Whole Foods board overhaul fails to satisfy activist Jana: source

NEW YORK (Reuters) - The board overhaul announced by Whole Foods Markets Inc WFM.O on Wednesday has failed to satisfy Jana Partners, according to a person familiar with the matter, signaling that the month-long battle between the organic grocer and activist hedge fund is no nearer to a conclusion.

Jana, which owns 8.3 percent of the company, is worried about the lack of grocery experience among the five new directors the company appointed on Wednesday, the person said, as well as their arrival after, rather than before, the company’s introduction of a new operational plan.

Whole Foods’ new directors include the former chief executive of sports retailer Foot Locker, the former CFO of electronics chain Best Buy and the founder of Panera Bread. The company did not appoint any directors that Jana proposed last month.

While the hedge fund appreciates the board overhaul and the operating experience of the new directors, Jana wants more directors on the board with grocery industry experience, like that of current board member, Walter Robb, according to the person familiar with the matter.

Jana declined to comment on the new Whole Foods board and operational plan.

Whole Foods’ new board chair, Gabrielle Sulzberger, praised the operating and retail experience of the new directors during the company’s earnings call on Wednesday.
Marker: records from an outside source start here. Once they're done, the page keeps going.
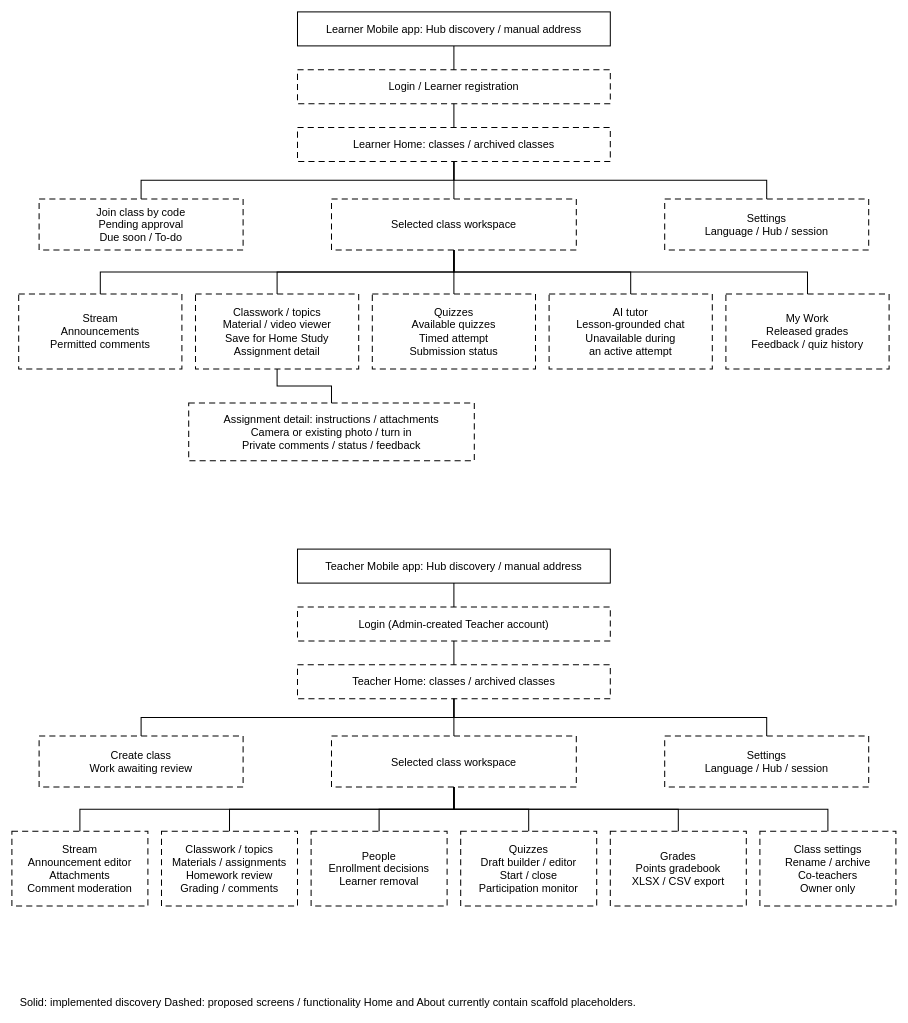
Earlier version of the draw.io diagram docs/thesis/chapter-3/diagrams/sitemap-mobile.drawio (BootlegYouki/L.A.R.A). Source tidied: cells renumbered, new cells numbered last; positions are measured from the earlier drawing's top-left corner, leaving out a move shared by most shapes. Both pictures are drawn from the tidied source at 68%, with x=0, y=0 at pixel (12, 12).
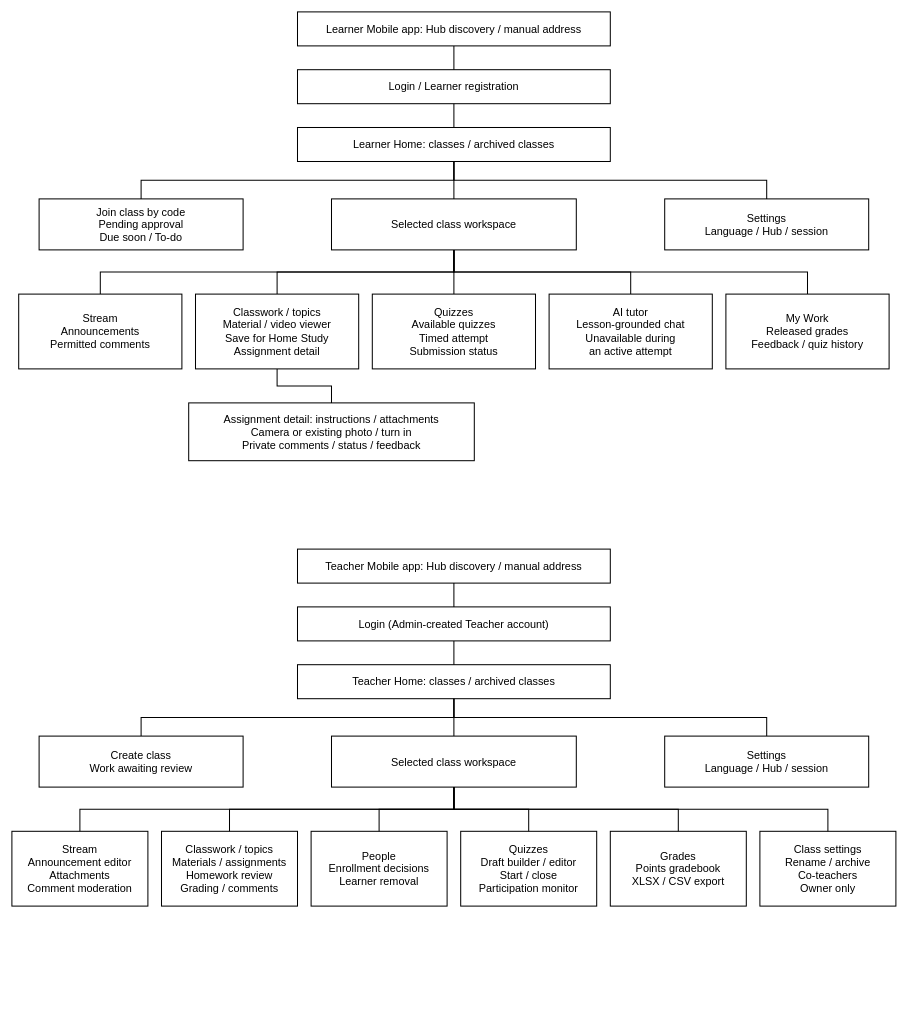
Above is the later version.

Commit message (it also covers changes not shown here):
docs(thesis): address Chapter III review feedback (#173)

What changed in the source:
```diff
@@
-    <mxCell id="3" value="Login / Learner registration" style="whiteSpace=wrap;html=0;fontFamily=Arial;fontSize=16;fontColor=#000000;fillColor=#ffffff;strokeColor=#000000;rounded=0;align=center;verticalAlign=middle;strokeWidth=1.5;dashed=1;dashPattern=6 4;" parent="1" vertex="1">
+    <mxCell id="3" value="Login / Learner registration" style="whiteSpace=wrap;html=0;fontFamily=Arial;fontSize=16;fontColor=#000000;fillColor=#ffffff;strokeColor=#000000;rounded=0;align=center;verticalAlign=middle;strokeWidth=1.5;" parent="1" vertex="1">
       <mxGeometry x="420" y="85" width="460" height="50" as="geometry" />
     </mxCell>
-    <mxCell id="4" value="Learner Home: classes / archived classes" style="whiteSpace=wrap;html=0;fontFamily=Arial;fontSize=16;fontColor=#000000;fillColor=#ffffff;strokeColor=#000000;rounded=0;align=center;verticalAlign=middle;strokeWidth=1.5;dashed=1;dashPattern=6 4;" parent="1" vertex="1">
+    <mxCell id="4" value="Learner Home: classes / archived classes" style="whiteSpace=wrap;html=0;fontFamily=Arial;fontSize=16;fontColor=#000000;fillColor=#ffffff;strokeColor=#000000;rounded=0;align=center;verticalAlign=middle;strokeWidth=1.5;" parent="1" vertex="1">
       <mxGeometry x="420" y="170" width="460" height="50" as="geometry" />
     </mxCell>
-    <mxCell id="5" value="Join class by code&#10;Pending approval&#10;Due soon / To-do" style="whiteSpace=wrap;html=0;fontFamily=Arial;fontSize=16;fontColor=#000000;fillColor=#ffffff;strokeColor=#000000;rounded=0;align=center;verticalAlign=middle;strokeWidth=1.5;dashed=1;dashPattern=6 4;" parent="1" vertex="1">
+    <mxCell id="5" value="Join class by code&#10;Pending approval&#10;Due soon / To-do" style="whiteSpace=wrap;html=0;fontFamily=Arial;fontSize=16;fontColor=#000000;fillColor=#ffffff;strokeColor=#000000;rounded=0;align=center;verticalAlign=middle;strokeWidth=1.5;" parent="1" vertex="1">
       <mxGeometry x="40" y="275" width="300" height="75" as="geometry" />
     </mxCell>
-    <mxCell id="6" value="Selected class workspace" style="whiteSpace=wrap;html=0;fontFamily=Arial;fontSize=16;fontColor=#000000;fillColor=#ffffff;strokeColor=#000000;rounded=0;align=center;verticalAlign=middle;strokeWidth=1.5;dashed=1;dashPattern=6 4;" parent="1" vertex="1">
+    <mxCell id="6" value="Selected class workspace" style="whiteSpace=wrap;html=0;fontFamily=Arial;fontSize=16;fontColor=#000000;fillColor=#ffffff;strokeColor=#000000;rounded=0;align=center;verticalAlign=middle;strokeWidth=1.5;" parent="1" vertex="1">
       <mxGeometry x="470" y="275" width="360" height="75" as="geometry" />
     </mxCell>
-    <mxCell id="7" value="Settings&#10;Language / Hub / session" style="whiteSpace=wrap;html=0;fontFamily=Arial;fontSize=16;fontColor=#000000;fillColor=#ffffff;strokeColor=#000000;rounded=0;align=center;verticalAlign=middle;strokeWidth=1.5;dashed=1;dashPattern=6 4;" parent="1" vertex="1">
+    <mxCell id="7" value="Settings&#10;Language / Hub / session" style="whiteSpace=wrap;html=0;fontFamily=Arial;fontSize=16;fontColor=#000000;fillColor=#ffffff;strokeColor=#000000;rounded=0;align=center;verticalAlign=middle;strokeWidth=1.5;" parent="1" vertex="1">
       <mxGeometry x="960" y="275" width="300" height="75" as="geometry" />
     </mxCell>
-    <mxCell id="8" value="Stream&#10;Announcements&#10;Permitted comments" style="whiteSpace=wrap;html=0;fontFamily=Arial;fontSize=16;fontColor=#000000;fillColor=#ffffff;strokeColor=#000000;rounded=0;align=center;verticalAlign=middle;strokeWidth=1.5;dashed=1;dashPattern=6 4;" parent="1" vertex="1">
+    <mxCell id="8" value="Stream&#10;Announcements&#10;Permitted comments" style="whiteSpace=wrap;html=0;fontFamily=Arial;fontSize=16;fontColor=#000000;fillColor=#ffffff;strokeColor=#000000;rounded=0;align=center;verticalAlign=middle;strokeWidth=1.5;" parent="1" vertex="1">
       <mxGeometry x="10" y="415" width="240" height="110" as="geometry" />
     </mxCell>
-    <mxCell id="9" value="Classwork / topics&#10;Material / video viewer&#10;Save for Home Study&#10;Assignment detail" style="whiteSpace=wrap;html=0;fontFamily=Arial;fontSize=16;fontColor=#000000;fillColor=#ffffff;strokeColor=#000000;rounded=0;align=center;verticalAlign=middle;strokeWidth=1.5;dashed=1;dashPattern=6 4;" parent="1" vertex="1">
+    <mxCell id="9" value="Classwork / topics&#10;Material / video viewer&#10;Save for Home Study&#10;Assignment detail" style="whiteSpace=wrap;html=0;fontFamily=Arial;fontSize=16;fontColor=#000000;fillColor=#ffffff;strokeColor=#000000;rounded=0;align=center;verticalAlign=middle;strokeWidth=1.5;" parent="1" vertex="1">
       <mxGeometry x="270" y="415" width="240" height="110" as="geometry" />
     </mxCell>
-    <mxCell id="10" value="Quizzes&#10;Available quizzes&#10;Timed attempt&#10;Submission status" style="whiteSpace=wrap;html=0;fontFamily=Arial;fontSize=16;fontColor=#000000;fillColor=#ffffff;strokeColor=#000000;rounded=0;align=center;verticalAlign=middle;strokeWidth=1.5;dashed=1;dashPattern=6 4;" parent="1" vertex="1">
+    <mxCell id="10" value="Quizzes&#10;Available quizzes&#10;Timed attempt&#10;Submission status" style="whiteSpace=wrap;html=0;fontFamily=Arial;fontSize=16;fontColor=#000000;fillColor=#ffffff;strokeColor=#000000;rounded=0;align=center;verticalAlign=middle;strokeWidth=1.5;" parent="1" vertex="1">
       <mxGeometry x="530" y="415" width="240" height="110" as="geometry" />
     </mxCell>
-    <mxCell id="11" value="AI tutor&#10;Lesson-grounded chat&#10;Unavailable during&#10;an active attempt" style="whiteSpace=wrap;html=0;fontFamily=Arial;fontSize=16;fontColor=#000000;fillColor=#ffffff;strokeColor=#000000;rounded=0;align=center;verticalAlign=middle;strokeWidth=1.5;dashed=1;dashPattern=6 4;" parent="1" vertex="1">
+    <mxCell id="11" value="AI tutor&#10;Lesson-grounded chat&#10;Unavailable during&#10;an active attempt" style="whiteSpace=wrap;html=0;fontFamily=Arial;fontSize=16;fontColor=#000000;fillColor=#ffffff;strokeColor=#000000;rounded=0;align=center;verticalAlign=middle;strokeWidth=1.5;" parent="1" vertex="1">
       <mxGeometry x="790" y="415" width="240" height="110" as="geometry" />
     </mxCell>
-    <mxCell id="12" value="My Work&#10;Released grades&#10;Feedback / quiz history" style="whiteSpace=wrap;html=0;fontFamily=Arial;fontSize=16;fontColor=#000000;fillColor=#ffffff;strokeColor=#000000;rounded=0;align=center;verticalAlign=middle;strokeWidth=1.5;dashed=1;dashPattern=6 4;" parent="1" vertex="1">
+    <mxCell id="12" value="My Work&#10;Released grades&#10;Feedback / quiz history" style="whiteSpace=wrap;html=0;fontFamily=Arial;fontSize=16;fontColor=#000000;fillColor=#ffffff;strokeColor=#000000;rounded=0;align=center;verticalAlign=middle;strokeWidth=1.5;" parent="1" vertex="1">
       <mxGeometry x="1050" y="415" width="240" height="110" as="geometry" />
     </mxCell>
-    <mxCell id="13" value="Assignment detail: instructions / attachments&#10;Camera or existing photo / turn in&#10;Private comments / status / feedback" style="whiteSpace=wrap;html=0;fontFamily=Arial;fontSize=16;fontColor=#000000;fillColor=#ffffff;strokeColor=#000000;rounded=0;align=center;verticalAlign=middle;strokeWidth=1.5;dashed=1;dashPattern=6 4;" parent="1" vertex="1">
+    <mxCell id="13" value="Assignment detail: instructions / attachments&#10;Camera or existing photo / turn in&#10;Private comments / status / feedback" style="whiteSpace=wrap;html=0;fontFamily=Arial;fontSize=16;fontColor=#000000;fillColor=#ffffff;strokeColor=#000000;rounded=0;align=center;verticalAlign=middle;strokeWidth=1.5;" parent="1" vertex="1">
       <mxGeometry x="260" y="575" width="420" height="85" as="geometry" />
     </mxCell>
@@
-    <mxCell id="15" value="Login (Admin-created Teacher account)" style="whiteSpace=wrap;html=0;fontFamily=Arial;fontSize=16;fontColor=#000000;fillColor=#ffffff;strokeColor=#000000;rounded=0;align=center;verticalAlign=middle;strokeWidth=1.5;dashed=1;dashPattern=6 4;" parent="1" vertex="1">
+    <mxCell id="15" value="Login (Admin-created Teacher account)" style="whiteSpace=wrap;html=0;fontFamily=Arial;fontSize=16;fontColor=#000000;fillColor=#ffffff;strokeColor=#000000;rounded=0;align=center;verticalAlign=middle;strokeWidth=1.5;" parent="1" vertex="1">
       <mxGeometry x="420" y="875" width="460" height="50" as="geometry" />
     </mxCell>
-    <mxCell id="16" value="Teacher Home: classes / archived classes" style="whiteSpace=wrap;html=0;fontFamily=Arial;fontSize=16;fontColor=#000000;fillColor=#ffffff;strokeColor=#000000;rounded=0;align=center;verticalAlign=middle;strokeWidth=1.5;dashed=1;dashPattern=6 4;" parent="1" vertex="1">
+    <mxCell id="16" value="Teacher Home: classes / archived classes" style="whiteSpace=wrap;html=0;fontFamily=Arial;fontSize=16;fontColor=#000000;fillColor=#ffffff;strokeColor=#000000;rounded=0;align=center;verticalAlign=middle;strokeWidth=1.5;" parent="1" vertex="1">
       <mxGeometry x="420" y="960" width="460" height="50" as="geometry" />
     </mxCell>
-    <mxCell id="17" value="Create class&#10;Work awaiting review" style="whiteSpace=wrap;html=0;fontFamily=Arial;fontSize=16;fontColor=#000000;fillColor=#ffffff;strokeColor=#000000;rounded=0;align=center;verticalAlign=middle;strokeWidth=1.5;dashed=1;dashPattern=6 4;" parent="1" vertex="1">
+    <mxCell id="17" value="Create class&#10;Work awaiting review" style="whiteSpace=wrap;html=0;fontFamily=Arial;fontSize=16;fontColor=#000000;fillColor=#ffffff;strokeColor=#000000;rounded=0;align=center;verticalAlign=middle;strokeWidth=1.5;" parent="1" vertex="1">
       <mxGeometry x="40" y="1065" width="300" height="75" as="geometry" />
     </mxCell>
-    <mxCell id="18" value="Selected class workspace" style="whiteSpace=wrap;html=0;fontFamily=Arial;fontSize=16;fontColor=#000000;fillColor=#ffffff;strokeColor=#000000;rounded=0;align=center;verticalAlign=middle;strokeWidth=1.5;dashed=1;dashPattern=6 4;" parent="1" vertex="1">
+    <mxCell id="18" value="Selected class workspace" style="whiteSpace=wrap;html=0;fontFamily=Arial;fontSize=16;fontColor=#000000;fillColor=#ffffff;strokeColor=#000000;rounded=0;align=center;verticalAlign=middle;strokeWidth=1.5;" parent="1" vertex="1">
       <mxGeometry x="470" y="1065" width="360" height="75" as="geometry" />
     </mxCell>
-    <mxCell id="19" value="Settings&#10;Language / Hub / session" style="whiteSpace=wrap;html=0;fontFamily=Arial;fontSize=16;fontColor=#000000;fillColor=#ffffff;strokeColor=#000000;rounded=0;align=center;verticalAlign=middle;strokeWidth=1.5;dashed=1;dashPattern=6 4;" parent="1" vertex="1">
+    <mxCell id="19" value="Settings&#10;Language / Hub / session" style="whiteSpace=wrap;html=0;fontFamily=Arial;fontSize=16;fontColor=#000000;fillColor=#ffffff;strokeColor=#000000;rounded=0;align=center;verticalAlign=middle;strokeWidth=1.5;" parent="1" vertex="1">
       <mxGeometry x="960" y="1065" width="300" height="75" as="geometry" />
     </mxCell>
-    <mxCell id="20" value="Stream&#10;Announcement editor&#10;Attachments&#10;Comment moderation" style="whiteSpace=wrap;html=0;fontFamily=Arial;fontSize=16;fontColor=#000000;fillColor=#ffffff;strokeColor=#000000;rounded=0;align=center;verticalAlign=middle;strokeWidth=1.5;dashed=1;dashPattern=6 4;" parent="1" vertex="1">
+    <mxCell id="20" value="Stream&#10;Announcement editor&#10;Attachments&#10;Comment moderation" style="whiteSpace=wrap;html=0;fontFamily=Arial;fontSize=16;fontColor=#000000;fillColor=#ffffff;strokeColor=#000000;rounded=0;align=center;verticalAlign=middle;strokeWidth=1.5;" parent="1" vertex="1">
       <mxGeometry y="1205" width="200" height="110" as="geometry" />
     </mxCell>
-    <mxCell id="21" value="Classwork / topics&#10;Materials / assignments&#10;Homework review&#10;Grading / comments" style="whiteSpace=wrap;html=0;fontFamily=Arial;fontSize=16;fontColor=#000000;fillColor=#ffffff;strokeColor=#000000;rounded=0;align=center;verticalAlign=middle;strokeWidth=1.5;dashed=1;dashPattern=6 4;" parent="1" vertex="1">
+    <mxCell id="21" value="Classwork / topics&#10;Materials / assignments&#10;Homework review&#10;Grading / comments" style="whiteSpace=wrap;html=0;fontFamily=Arial;fontSize=16;fontColor=#000000;fillColor=#ffffff;strokeColor=#000000;rounded=0;align=center;verticalAlign=middle;strokeWidth=1.5;" parent="1" vertex="1">
       <mxGeometry x="220" y="1205" width="200" height="110" as="geometry" />
     </mxCell>
-    <mxCell id="22" value="People&#10;Enrollment decisions&#10;Learner removal" style="whiteSpace=wrap;html=0;fontFamily=Arial;fontSize=16;fontColor=#000000;fillColor=#ffffff;strokeColor=#000000;rounded=0;align=center;verticalAlign=middle;strokeWidth=1.5;dashed=1;dashPattern=6 4;" parent="1" vertex="1">
+    <mxCell id="22" value="People&#10;Enrollment decisions&#10;Learner removal" style="whiteSpace=wrap;html=0;fontFamily=Arial;fontSize=16;fontColor=#000000;fillColor=#ffffff;strokeColor=#000000;rounded=0;align=center;verticalAlign=middle;strokeWidth=1.5;" parent="1" vertex="1">
       <mxGeometry x="440" y="1205" width="200" height="110" as="geometry" />
     </mxCell>
-    <mxCell id="23" value="Quizzes&#10;Draft builder / editor&#10;Start / close&#10;Participation monitor" style="whiteSpace=wrap;html=0;fontFamily=Arial;fontSize=16;fontColor=#000000;fillColor=#ffffff;strokeColor=#000000;rounded=0;align=center;verticalAlign=middle;strokeWidth=1.5;dashed=1;dashPattern=6 4;" parent="1" vertex="1">
+    <mxCell id="23" value="Quizzes&#10;Draft builder / editor&#10;Start / close&#10;Participation monitor" style="whiteSpace=wrap;html=0;fontFamily=Arial;fontSize=16;fontColor=#000000;fillColor=#ffffff;strokeColor=#000000;rounded=0;align=center;verticalAlign=middle;strokeWidth=1.5;" parent="1" vertex="1">
       <mxGeometry x="660" y="1205" width="200" height="110" as="geometry" />
     </mxCell>
-    <mxCell id="24" value="Grades&#10;Points gradebook&#10;XLSX / CSV export" style="whiteSpace=wrap;html=0;fontFamily=Arial;fontSize=16;fontColor=#000000;fillColor=#ffffff;strokeColor=#000000;rounded=0;align=center;verticalAlign=middle;strokeWidth=1.5;dashed=1;dashPattern=6 4;" parent="1" vertex="1">
+    <mxCell id="24" value="Grades&#10;Points gradebook&#10;XLSX / CSV export" style="whiteSpace=wrap;html=0;fontFamily=Arial;fontSize=16;fontColor=#000000;fillColor=#ffffff;strokeColor=#000000;rounded=0;align=center;verticalAlign=middle;strokeWidth=1.5;" parent="1" vertex="1">
       <mxGeometry x="880" y="1205" width="200" height="110" as="geometry" />
     </mxCell>
-    <mxCell id="25" value="Class settings&#10;Rename / archive&#10;Co-teachers&#10;Owner only" style="whiteSpace=wrap;html=0;fontFamily=Arial;fontSize=16;fontColor=#000000;fillColor=#ffffff;strokeColor=#000000;rounded=0;align=center;verticalAlign=middle;strokeWidth=1.5;dashed=1;dashPattern=6 4;" parent="1" vertex="1">
+    <mxCell id="25" value="Class settings&#10;Rename / archive&#10;Co-teachers&#10;Owner only" style="whiteSpace=wrap;html=0;fontFamily=Arial;fontSize=16;fontColor=#000000;fillColor=#ffffff;strokeColor=#000000;rounded=0;align=center;verticalAlign=middle;strokeWidth=1.5;" parent="1" vertex="1">
       <mxGeometry x="1100" y="1205" width="200" height="110" as="geometry" />
     </mxCell>
@@
-    <mxCell id="48" value="Solid: implemented discovery    Dashed: proposed screens / functionality    Home and About currently contain scaffold placeholders." style="text;html=0;fontFamily=Arial;fontSize=16;align=left;strokeColor=none;fillColor=none;" parent="1" vertex="1">
-      <mxGeometry x="10" y="1440" width="1280" height="30" as="geometry" />
-    </mxCell>
```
Sulzberger noted that the new board now has four women and nine former CEOs or CFOs.

“These new directors are value creators and recognized leaders in their respective areas of expertise,” Sulzberger said.

Whole Foods shares were up 2.6 percent at $37.21 in afternoon trading.

In an analyst note, Credit Suisse said: “We see the moves as a step in the right direction, but were disappointed by the lack of food retail experience among the new board members.” Credit Suisse rates the stock an outperform.

JPMorgan, which has a neutral weighting on the stock, noted the company’s new set of ambitious goals and said the key will be whether Whole Foods can accomplish them.

“Whole Foods made numerous intelligent moves yesterday – the key now will be execution,” the bank said in a research note.

Corporate battles with activists often end in a settlement, where the company works with the investor to add new blood to the board in exchange for the hedge fund keeping quiet for at least a year.

That was not the case with Whole Foods’ announcement, meaning Jana can still pressure the company openly and can nominate its four previously identified director candidates at next year’s annual meeting.

Whole Foods said on its Wednesday call that it offered to appoint two of Jana’s nominees for the board, but the hedge fund balked at the offer.

“Presumably, one option involves agitating for a sale if the company’s value enhancement plan shows even a hint of sputtering,” said Don Bilson, head of event-driven research at Gordon Haskett.

Reporting by Michael Flaherty; editing by Bill Rigby